---------- Dataset extract ----------
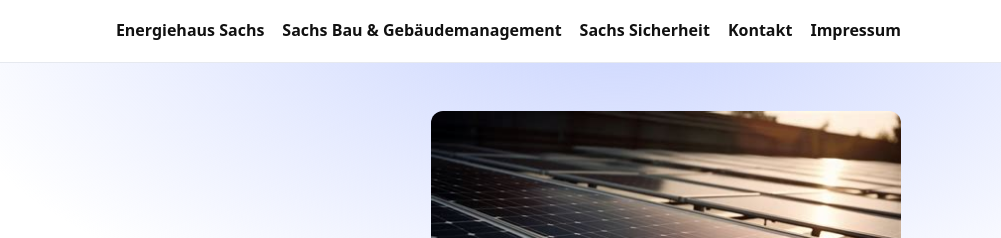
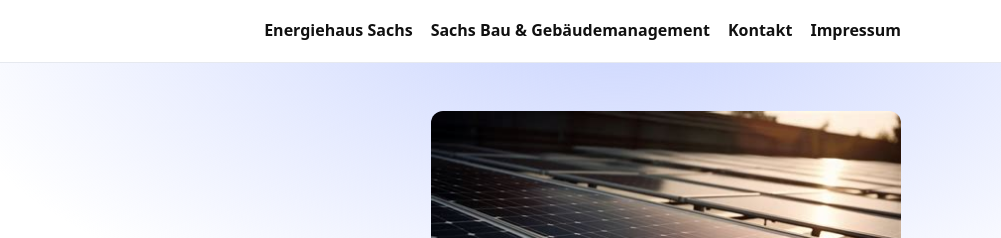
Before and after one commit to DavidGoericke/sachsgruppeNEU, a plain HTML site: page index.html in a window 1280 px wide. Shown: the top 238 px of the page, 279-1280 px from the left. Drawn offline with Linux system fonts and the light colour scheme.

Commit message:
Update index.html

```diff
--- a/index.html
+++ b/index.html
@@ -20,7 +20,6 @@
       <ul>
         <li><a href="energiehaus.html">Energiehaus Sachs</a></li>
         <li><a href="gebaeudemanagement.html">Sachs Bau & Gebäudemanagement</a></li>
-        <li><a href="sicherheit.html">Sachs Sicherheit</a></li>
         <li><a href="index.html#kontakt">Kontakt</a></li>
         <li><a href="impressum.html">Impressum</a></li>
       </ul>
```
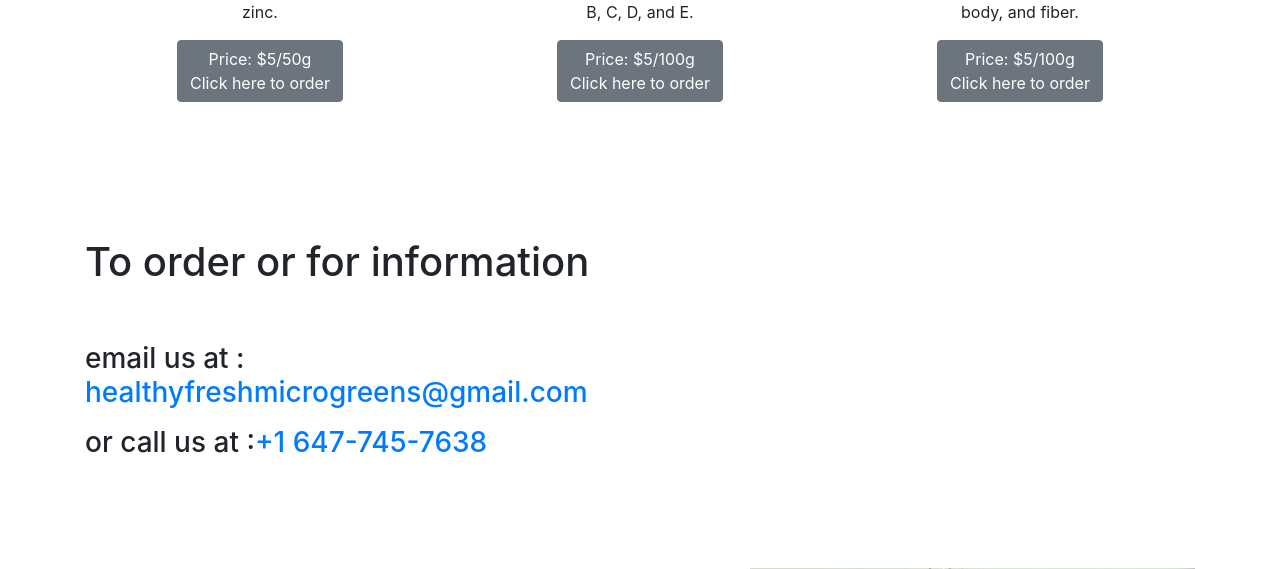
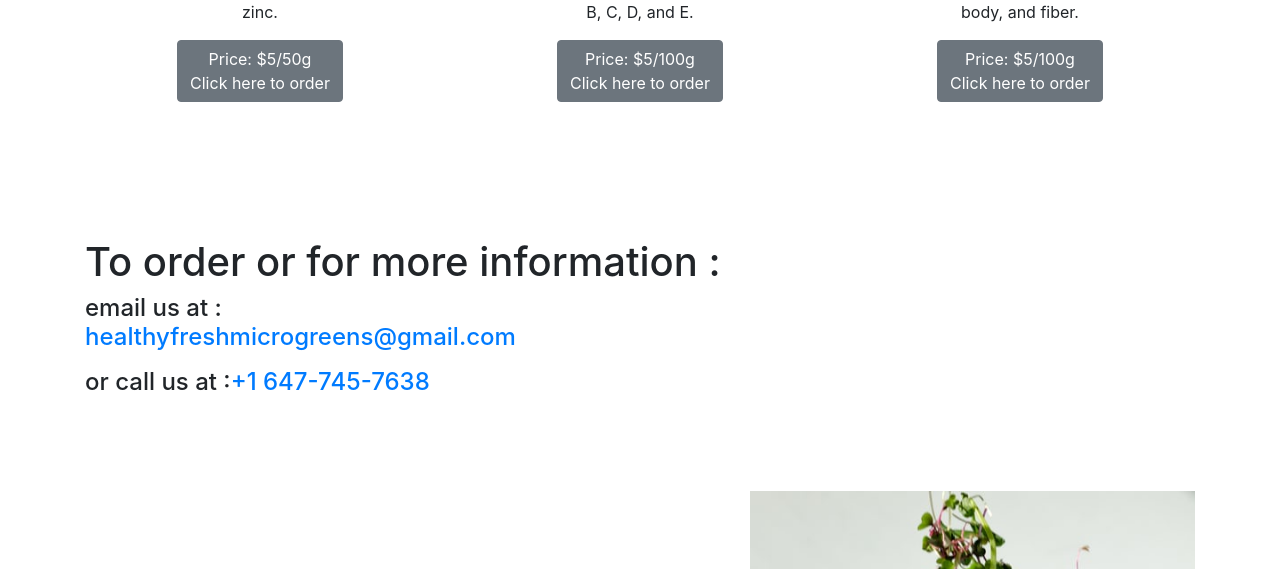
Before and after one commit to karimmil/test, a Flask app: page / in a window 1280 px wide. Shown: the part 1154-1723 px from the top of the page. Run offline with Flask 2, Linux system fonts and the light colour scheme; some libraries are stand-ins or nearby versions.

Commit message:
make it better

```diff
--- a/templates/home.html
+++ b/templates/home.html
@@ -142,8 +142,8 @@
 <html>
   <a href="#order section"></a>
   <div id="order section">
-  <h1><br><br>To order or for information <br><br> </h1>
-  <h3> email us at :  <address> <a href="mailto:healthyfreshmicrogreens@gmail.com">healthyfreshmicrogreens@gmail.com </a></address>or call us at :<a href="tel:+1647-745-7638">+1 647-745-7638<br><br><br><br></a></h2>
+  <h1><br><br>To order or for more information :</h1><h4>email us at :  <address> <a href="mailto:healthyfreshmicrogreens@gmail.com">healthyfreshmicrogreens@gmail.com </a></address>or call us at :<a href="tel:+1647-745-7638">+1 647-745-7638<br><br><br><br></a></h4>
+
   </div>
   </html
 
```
----------
* Directions for this task *
Retype all entries exactly as they appear, dropping the images.

* Written reply *
Before and after one commit to DavidGoericke/sachsgruppeNEU, a plain HTML site: page index.html in a window 1280 px wide. Shown: the top 238 px of the page, 279-1280 px from the left. Drawn offline with Linux system fonts and the light colour scheme.

Commit message:
Update index.html

```diff
--- a/index.html
+++ b/index.html
@@ -20,7 +20,6 @@
       <ul>
         <li><a href="energiehaus.html">Energiehaus Sachs</a></li>
         <li><a href="gebaeudemanagement.html">Sachs Bau & Gebäudemanagement</a></li>
-        <li><a href="sicherheit.html">Sachs Sicherheit</a></li>
         <li><a href="index.html#kontakt">Kontakt</a></li>
         <li><a href="impressum.html">Impressum</a></li>
       </ul>
```
Before and after one commit to karimmil/test, a Flask app: page / in a window 1280 px wide. Shown: the part 1154-1723 px from the top of the page. Run offline with Flask 2, Linux system fonts and the light colour scheme; some libraries are stand-ins or nearby versions.

Commit message:
make it better

```diff
--- a/templates/home.html
+++ b/templates/home.html
@@ -142,8 +142,8 @@
 <html>
   <a href="#order section"></a>
   <div id="order section">
-  <h1><br><br>To order or for information <br><br> </h1>
-  <h3> email us at :  <address> <a href="mailto:healthyfreshmicrogreens@gmail.com">healthyfreshmicrogreens@gmail.com </a></address>or call us at :<a href="tel:+1647-745-7638">+1 647-745-7638<br><br><br><br></a></h2>
+  <h1><br><br>To order or for more information :</h1><h4>email us at :  <address> <a href="mailto:healthyfreshmicrogreens@gmail.com">healthyfreshmicrogreens@gmail.com </a></address>or call us at :<a href="tel:+1647-745-7638">+1 647-745-7638<br><br><br><br></a></h4>
+
   </div>
   </html
 
```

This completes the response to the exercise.